[[ Supplied records, beginning ]]
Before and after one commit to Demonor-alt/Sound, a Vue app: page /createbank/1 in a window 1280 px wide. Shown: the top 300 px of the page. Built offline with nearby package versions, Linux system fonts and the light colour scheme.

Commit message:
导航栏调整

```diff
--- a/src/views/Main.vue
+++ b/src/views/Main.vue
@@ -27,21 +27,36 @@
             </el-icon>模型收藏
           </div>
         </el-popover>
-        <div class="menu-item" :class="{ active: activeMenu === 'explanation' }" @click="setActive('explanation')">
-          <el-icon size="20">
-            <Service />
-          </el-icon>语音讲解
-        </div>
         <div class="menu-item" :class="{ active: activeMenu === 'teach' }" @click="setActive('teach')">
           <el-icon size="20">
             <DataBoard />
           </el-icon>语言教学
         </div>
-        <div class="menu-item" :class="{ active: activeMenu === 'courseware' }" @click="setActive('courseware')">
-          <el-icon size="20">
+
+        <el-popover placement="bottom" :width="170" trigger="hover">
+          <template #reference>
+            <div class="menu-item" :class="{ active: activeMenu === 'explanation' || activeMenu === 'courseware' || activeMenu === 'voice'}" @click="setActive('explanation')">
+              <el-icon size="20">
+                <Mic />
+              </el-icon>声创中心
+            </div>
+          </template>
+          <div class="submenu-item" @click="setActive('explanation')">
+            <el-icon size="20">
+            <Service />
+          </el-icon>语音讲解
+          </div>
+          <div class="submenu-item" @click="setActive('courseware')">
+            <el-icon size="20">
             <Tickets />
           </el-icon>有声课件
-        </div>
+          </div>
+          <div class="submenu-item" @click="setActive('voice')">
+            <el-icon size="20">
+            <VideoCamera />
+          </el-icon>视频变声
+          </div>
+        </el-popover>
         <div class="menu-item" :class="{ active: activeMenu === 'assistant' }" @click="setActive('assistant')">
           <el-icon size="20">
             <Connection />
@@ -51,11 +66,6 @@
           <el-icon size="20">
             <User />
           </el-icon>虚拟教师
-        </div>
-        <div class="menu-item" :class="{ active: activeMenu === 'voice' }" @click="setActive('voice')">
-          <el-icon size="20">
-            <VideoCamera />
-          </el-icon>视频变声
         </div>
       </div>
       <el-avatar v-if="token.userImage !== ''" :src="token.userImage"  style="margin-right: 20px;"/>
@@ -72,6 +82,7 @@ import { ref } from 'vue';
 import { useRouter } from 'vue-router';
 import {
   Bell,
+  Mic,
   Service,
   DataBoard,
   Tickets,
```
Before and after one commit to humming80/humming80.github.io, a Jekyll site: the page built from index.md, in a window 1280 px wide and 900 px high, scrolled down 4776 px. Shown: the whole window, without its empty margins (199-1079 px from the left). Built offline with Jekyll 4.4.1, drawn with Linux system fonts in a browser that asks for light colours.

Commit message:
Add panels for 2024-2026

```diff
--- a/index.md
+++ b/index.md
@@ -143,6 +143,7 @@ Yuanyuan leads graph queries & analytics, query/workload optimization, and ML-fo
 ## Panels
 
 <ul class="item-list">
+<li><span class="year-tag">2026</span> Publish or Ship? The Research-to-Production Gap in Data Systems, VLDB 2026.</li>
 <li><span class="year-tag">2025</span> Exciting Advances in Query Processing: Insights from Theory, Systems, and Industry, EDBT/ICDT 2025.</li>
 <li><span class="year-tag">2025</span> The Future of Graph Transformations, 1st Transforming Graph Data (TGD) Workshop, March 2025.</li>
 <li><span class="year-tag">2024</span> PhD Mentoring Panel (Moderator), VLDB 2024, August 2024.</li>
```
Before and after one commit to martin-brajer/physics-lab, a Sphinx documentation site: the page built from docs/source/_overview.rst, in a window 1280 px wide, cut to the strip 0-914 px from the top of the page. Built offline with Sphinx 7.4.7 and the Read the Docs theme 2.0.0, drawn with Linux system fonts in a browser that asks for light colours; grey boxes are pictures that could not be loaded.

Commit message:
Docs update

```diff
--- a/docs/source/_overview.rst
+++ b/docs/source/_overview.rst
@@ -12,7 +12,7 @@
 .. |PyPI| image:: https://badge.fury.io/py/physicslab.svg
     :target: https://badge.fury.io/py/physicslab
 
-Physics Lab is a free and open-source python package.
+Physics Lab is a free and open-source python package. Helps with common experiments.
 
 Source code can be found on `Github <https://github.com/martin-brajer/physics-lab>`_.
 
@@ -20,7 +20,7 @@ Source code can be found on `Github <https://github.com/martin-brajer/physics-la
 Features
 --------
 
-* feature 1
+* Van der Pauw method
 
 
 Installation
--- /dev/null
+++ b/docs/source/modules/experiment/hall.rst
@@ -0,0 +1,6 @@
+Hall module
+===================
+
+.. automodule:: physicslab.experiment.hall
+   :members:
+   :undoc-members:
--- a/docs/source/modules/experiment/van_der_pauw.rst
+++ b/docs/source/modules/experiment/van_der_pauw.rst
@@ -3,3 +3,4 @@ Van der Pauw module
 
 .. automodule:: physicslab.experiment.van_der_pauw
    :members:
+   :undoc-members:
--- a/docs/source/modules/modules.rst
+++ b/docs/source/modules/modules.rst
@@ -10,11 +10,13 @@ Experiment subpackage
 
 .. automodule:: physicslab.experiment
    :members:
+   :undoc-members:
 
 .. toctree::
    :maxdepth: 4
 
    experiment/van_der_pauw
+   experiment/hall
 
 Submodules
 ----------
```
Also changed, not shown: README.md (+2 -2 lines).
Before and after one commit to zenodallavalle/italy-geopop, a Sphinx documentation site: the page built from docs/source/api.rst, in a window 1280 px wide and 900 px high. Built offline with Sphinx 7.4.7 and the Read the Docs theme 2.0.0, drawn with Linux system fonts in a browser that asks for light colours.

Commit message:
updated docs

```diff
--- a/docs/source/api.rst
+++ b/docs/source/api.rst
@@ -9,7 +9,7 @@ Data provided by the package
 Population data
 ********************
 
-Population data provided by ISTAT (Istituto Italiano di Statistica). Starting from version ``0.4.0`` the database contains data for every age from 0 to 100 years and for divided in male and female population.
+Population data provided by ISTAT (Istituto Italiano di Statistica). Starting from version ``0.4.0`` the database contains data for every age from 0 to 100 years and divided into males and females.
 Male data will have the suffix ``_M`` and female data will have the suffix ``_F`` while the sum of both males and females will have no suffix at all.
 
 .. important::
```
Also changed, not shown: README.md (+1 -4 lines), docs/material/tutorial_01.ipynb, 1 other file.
[[ Supplied records, end ]]
_Work item_
Retype all the data, keeping every character the same.

_Solution to the exercise_
Before and after one commit to Demonor-alt/Sound, a Vue app: page /createbank/1 in a window 1280 px wide. Shown: the top 300 px of the page. Built offline with nearby package versions, Linux system fonts and the light colour scheme.

Commit message:
导航栏调整

```diff
--- a/src/views/Main.vue
+++ b/src/views/Main.vue
@@ -27,21 +27,36 @@
             </el-icon>模型收藏
           </div>
         </el-popover>
-        <div class="menu-item" :class="{ active: activeMenu === 'explanation' }" @click="setActive('explanation')">
-          <el-icon size="20">
-            <Service />
-          </el-icon>语音讲解
-        </div>
         <div class="menu-item" :class="{ active: activeMenu === 'teach' }" @click="setActive('teach')">
           <el-icon size="20">
             <DataBoard />
           </el-icon>语言教学
         </div>
-        <div class="menu-item" :class="{ active: activeMenu === 'courseware' }" @click="setActive('courseware')">
-          <el-icon size="20">
+
+        <el-popover placement="bottom" :width="170" trigger="hover">
+          <template #reference>
+            <div class="menu-item" :class="{ active: activeMenu === 'explanation' || activeMenu === 'courseware' || activeMenu === 'voice'}" @click="setActive('explanation')">
+              <el-icon size="20">
+                <Mic />
+              </el-icon>声创中心
+            </div>
+          </template>
+          <div class="submenu-item" @click="setActive('explanation')">
+            <el-icon size="20">
+            <Service />
+          </el-icon>语音讲解
+          </div>
+          <div class="submenu-item" @click="setActive('courseware')">
+            <el-icon size="20">
             <Tickets />
           </el-icon>有声课件
-        </div>
+          </div>
+          <div class="submenu-item" @click="setActive('voice')">
+            <el-icon size="20">
+            <VideoCamera />
+          </el-icon>视频变声
+          </div>
+        </el-popover>
         <div class="menu-item" :class="{ active: activeMenu === 'assistant' }" @click="setActive('assistant')">
           <el-icon size="20">
             <Connection />
@@ -51,11 +66,6 @@
           <el-icon size="20">
             <User />
           </el-icon>虚拟教师
-        </div>
-        <div class="menu-item" :class="{ active: activeMenu === 'voice' }" @click="setActive('voice')">
-          <el-icon size="20">
-            <VideoCamera />
-          </el-icon>视频变声
         </div>
       </div>
       <el-avatar v-if="token.userImage !== ''" :src="token.userImage"  style="margin-right: 20px;"/>
@@ -72,6 +82,7 @@ import { ref } from 'vue';
 import { useRouter } from 'vue-router';
 import {
   Bell,
+  Mic,
   Service,
   DataBoard,
   Tickets,
```
Before and after one commit to humming80/humming80.github.io, a Jekyll site: the page built from index.md, in a window 1280 px wide and 900 px high, scrolled down 4776 px. Shown: the whole window, without its empty margins (199-1079 px from the left). Built offline with Jekyll 4.4.1, drawn with Linux system fonts in a browser that asks for light colours.

Commit message:
Add panels for 2024-2026

```diff
--- a/index.md
+++ b/index.md
@@ -143,6 +143,7 @@ Yuanyuan leads graph queries & analytics, query/workload optimization, and ML-fo
 ## Panels
 
 <ul class="item-list">
+<li><span class="year-tag">2026</span> Publish or Ship? The Research-to-Production Gap in Data Systems, VLDB 2026.</li>
 <li><span class="year-tag">2025</span> Exciting Advances in Query Processing: Insights from Theory, Systems, and Industry, EDBT/ICDT 2025.</li>
 <li><span class="year-tag">2025</span> The Future of Graph Transformations, 1st Transforming Graph Data (TGD) Workshop, March 2025.</li>
 <li><span class="year-tag">2024</span> PhD Mentoring Panel (Moderator), VLDB 2024, August 2024.</li>
```
Before and after one commit to martin-brajer/physics-lab, a Sphinx documentation site: the page built from docs/source/_overview.rst, in a window 1280 px wide, cut to the strip 0-914 px from the top of the page. Built offline with Sphinx 7.4.7 and the Read the Docs theme 2.0.0, drawn with Linux system fonts in a browser that asks for light colours; grey boxes are pictures that could not be loaded.

Commit message:
Docs update

```diff
--- a/docs/source/_overview.rst
+++ b/docs/source/_overview.rst
@@ -12,7 +12,7 @@
 .. |PyPI| image:: https://badge.fury.io/py/physicslab.svg
     :target: https://badge.fury.io/py/physicslab
 
-Physics Lab is a free and open-source python package.
+Physics Lab is a free and open-source python package. Helps with common experiments.
 
 Source code can be found on `Github <https://github.com/martin-brajer/physics-lab>`_.
 
@@ -20,7 +20,7 @@ Source code can be found on `Github <https://github.com/martin-brajer/physics-la
 Features
 --------
 
-* feature 1
+* Van der Pauw method
 
 
 Installation
--- /dev/null
+++ b/docs/source/modules/experiment/hall.rst
@@ -0,0 +1,6 @@
+Hall module
+===================
+
+.. automodule:: physicslab.experiment.hall
+   :members:
+   :undoc-members:
--- a/docs/source/modules/experiment/van_der_pauw.rst
+++ b/docs/source/modules/experiment/van_der_pauw.rst
@@ -3,3 +3,4 @@ Van der Pauw module
 
 .. automodule:: physicslab.experiment.van_der_pauw
    :members:
+   :undoc-members:
--- a/docs/source/modules/modules.rst
+++ b/docs/source/modules/modules.rst
@@ -10,11 +10,13 @@ Experiment subpackage
 
 .. automodule:: physicslab.experiment
    :members:
+   :undoc-members:
 
 .. toctree::
    :maxdepth: 4
 
    experiment/van_der_pauw
+   experiment/hall
 
 Submodules
 ----------
```
Also changed, not shown: README.md (+2 -2 lines).
Before and after one commit to zenodallavalle/italy-geopop, a Sphinx documentation site: the page built from docs/source/api.rst, in a window 1280 px wide and 900 px high. Built offline with Sphinx 7.4.7 and the Read the Docs theme 2.0.0, drawn with Linux system fonts in a browser that asks for light colours.

Commit message:
updated docs

```diff
--- a/docs/source/api.rst
+++ b/docs/source/api.rst
@@ -9,7 +9,7 @@ Data provided by the package
 Population data
 ********************
 
-Population data provided by ISTAT (Istituto Italiano di Statistica). Starting from version ``0.4.0`` the database contains data for every age from 0 to 100 years and for divided in male and female population.
+Population data provided by ISTAT (Istituto Italiano di Statistica). Starting from version ``0.4.0`` the database contains data for every age from 0 to 100 years and divided into males and females.
 Male data will have the suffix ``_M`` and female data will have the suffix ``_F`` while the sum of both males and females will have no suffix at all.
 
 .. important::
```
Also changed, not shown: README.md (+1 -4 lines), docs/material/tutorial_01.ipynb, 1 other file.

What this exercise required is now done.